India’s big companies, particularly family-owned businesses, have other issues to deal with. However, here too, there are opportunities for paradigm-setting. Consider the struggle that the Tata Group, Infosys and a few others are going through. Whatever the specifics of the issues they confront, another way to look at it is that they are in the midst of efforts to find the right balance between the role of promoters and professional managers. Both are professionally managed. Yet, from time to time, their promoters have found the need to come back, either to step into a breach or because they are not comfortable with the business’s direction under their successors. The problem extends to newer companies like InterGlobe Aviation, which runs IndiGo, as well, where the current stand-off between its two promoters could be a drag on growth if it gets messier and the stricken Jet Airways and Air India find new buyers. The solution is for Ratan Tata and Cyrus Mistry, as well as the founders of Infosys, to lay down a protocol for quitting once they are done, leaving their wards under the watch of either sufficiently empowered boards or executives.
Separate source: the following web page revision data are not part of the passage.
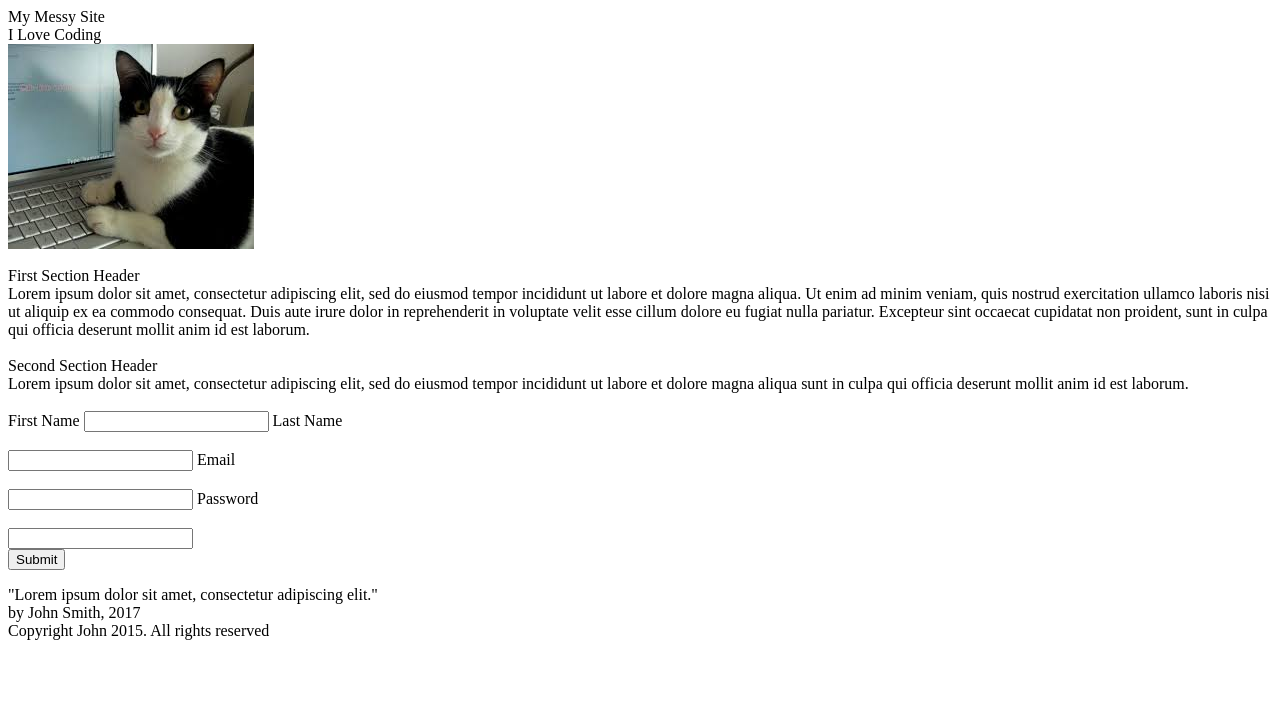
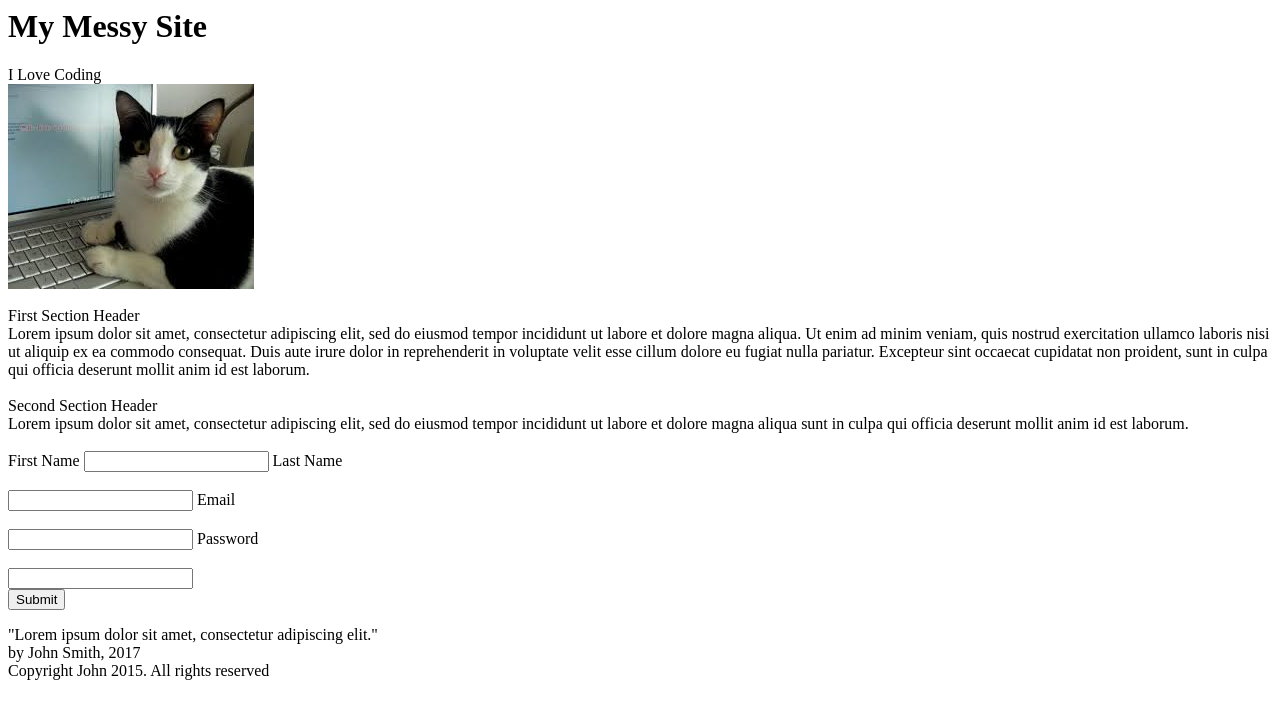
Before and after one commit to foundersandcoders/accessibility-challenge, a plain HTML site: page solution.html in a window 1280 px wide. Drawn offline with Linux system fonts and the light colour scheme.

Commit message:
Use h1 for site title
Page should have a single h1 tag.

Containing the primary heading describing this specific page.

```diff
--- a/solution.html
+++ b/solution.html
@@ -5,7 +5,7 @@
 </head>
 
 <body>
-    <div>My Messy Site</div>
+    <h1>My Messy Site</h1>
     <div>I Love Coding</div>
     <img src="./catonkeyboard.jpeg" />
 <br><br>
```
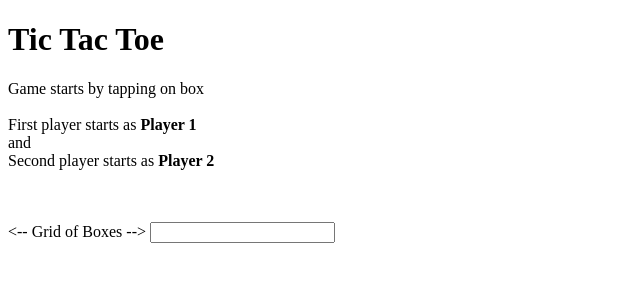
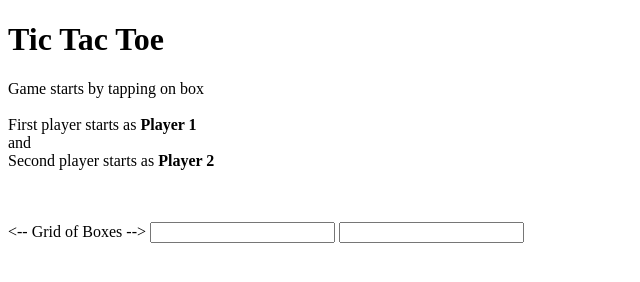
Before and after one commit to Cachamoe/New-Project, a plain HTML site: page index.html in a window 1280 px wide. Shown: the whole page, without its empty margins (0-640 px from the left). Drawn offline with Linux system fonts and the light colour scheme.

Commit message:
updated index.html

```diff
--- a/index.html
+++ b/index.html
@@ -23,6 +23,7 @@
 
         <-- Grid of Boxes -->
         <input type="text" id="Box1" onclick="Function_3(); Func();" readonly>
+        <input type="text" id="Box2" onclick="Function_4(); Func();" readonly>
 
 
 
```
Another area where the cheer of the first half of the decade gave way to the despair of the second is telecom. While Indian telecom’s annus horribilis won’t give way to annus mirabilis in a hurry, the competitive landscape will emerge much more delineated, and with telecom likely to be the Reliance Group’s driver of growth in the coming decade, replacing oil and gas, it will clearly be a two-horse race. The Aditya Birla group was among the early entrants to private telecom services in India. Yet, over the years, the market’s dynamics have changed and the group may well decide to withdraw from the sector and focus on other businesses. If that happens, telecom would be left with a near duopoly, and it will be up to the regulatory system to step up to the task of protecting customers’ interests in terms of pricing and support.
On a different note, the auto industry’s woes may well spill into the 2020s, but this could also be a breakout period for electric vehicles, though only for the right-sized ones. Increasingly, the cost of energy and, in turn, that of commutes, is coming down. As personal vehicle ownership goes into decline and the sharing economy kicks in even more aggressively, it is not inconceivable that large swathes of the present-day auto industry, in particular those with huge embedded costs, will not be around when 2030 comes along. The current drawback is the high cost of lithium batteries, but it is possible that lithium may be upended by other technologies. The shift from personal to shared transportation is likely to have various collateral consequences. Parking, for instance, which at this point takes up nearly 30% of the available space in big cities, could come down drastically, freeing up land for other uses.
In any case, the energy conundrum is reshaping our lives in more ways than one. If we accept that peak oil is already upon us, in time it could result in the resolution of a major part of the global climate crisis, rather than all the fumbling approaches of assorted countries.
India already has 80 gigawatts of renewable energy, which is nearly 20% of its total installed capacity. As the cost of energy drops further, new applications will emerge. The energy saved on transportation can be used in areas such as agriculture, cold chains, horticulture and more air-conditioning. In the past, the prohibitive cost of power held back many of these applications. Now, we could see an explosion in demand, albeit from newer areas of consumption. Even the reversal of the water crisis could come from the declining cost of cleaning water.